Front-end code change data
-*-*-
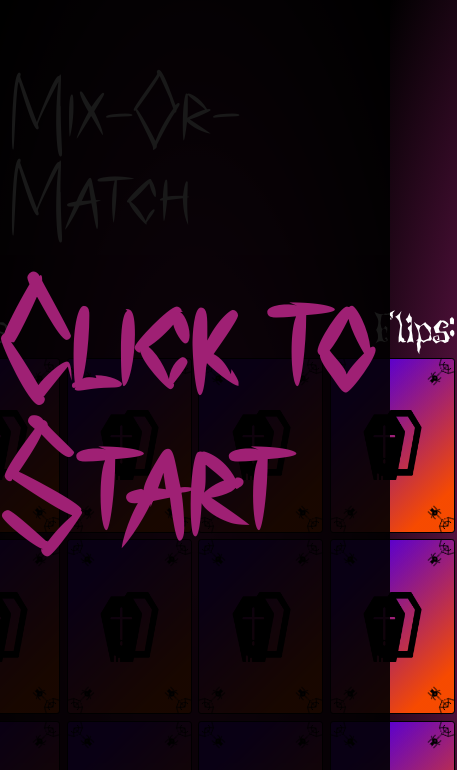
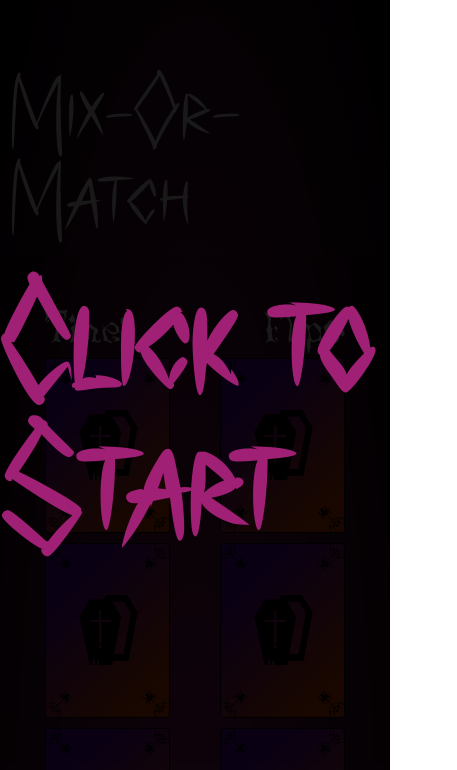
Before and after one commit to agsuns/halloween_match_game, a plain HTML site: page index.html in a window 390 px wide. Shown: the top 770 px of the page, 457 px wide, since content can reach past the window. Drawn offline with Linux system fonts and the light colour scheme.

Commit message:
responsividade

```diff
--- a/style.css
+++ b/style.css
@@ -223,3 +223,14 @@ body {
         font-size: 10em;
     }
 }
+
+
+@media (max-width: 600px) {
+    .cards-container {
+        width: 300px;
+        height: auto;
+        display: flex;
+        align-content: space-between;
+        gap: 10px;
+    }
+}
```
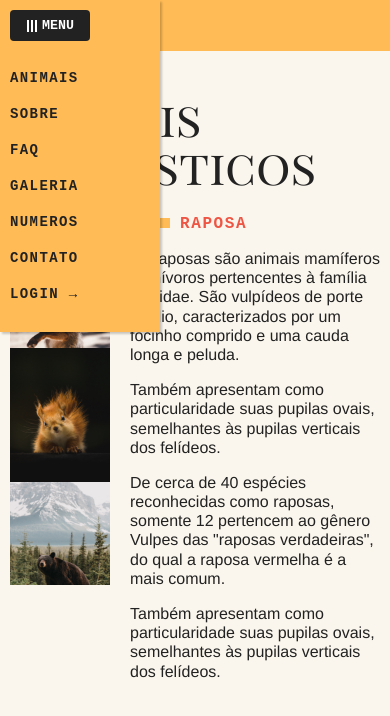
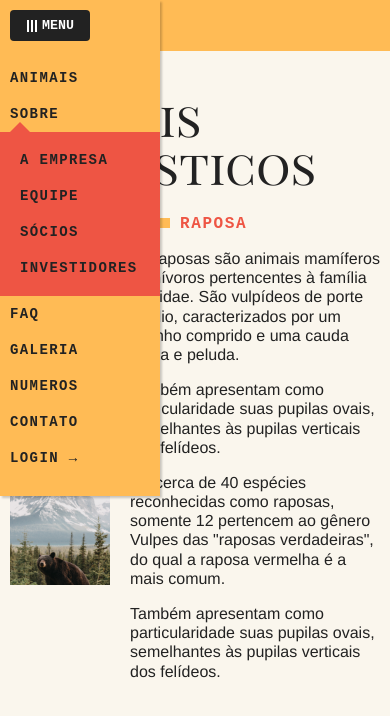
Before and after one commit to Mylena-Rodrigues/Wolf_Animais-Fantasticos, a website built with webpack: page index.html in a window 390 px wide. Both pictures are taken after a click on the button "MENU". Shown: the top 716 px of the page. Built offline with nearby package versions, Linux system fonts and the light colour scheme; no server answers; a web font is replaced by a local one.

Commit message:
Fix | Fix dropdown-menu occurence

```diff
--- a/css/dropdown-menu.css
+++ b/css/dropdown-menu.css
@@ -46,3 +46,10 @@
     transform: translate3d(0, 0, 0);
   }
 }
+
+@media (max-width: 700px) {
+  [data-dropdown] .dropdown-menu {
+    display: block;
+    animation: show-up 0.3s forwards;
+  }
+}
```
-*-*-
WHAT IS BEING ASKED
Every line that holds the word "dropdown" should be copied from the records.

ANSWER BOX
Fix | Fix dropdown-menu occurence
--- a/css/dropdown-menu.css
+++ b/css/dropdown-menu.css
+  [data-dropdown] .dropdown-menu {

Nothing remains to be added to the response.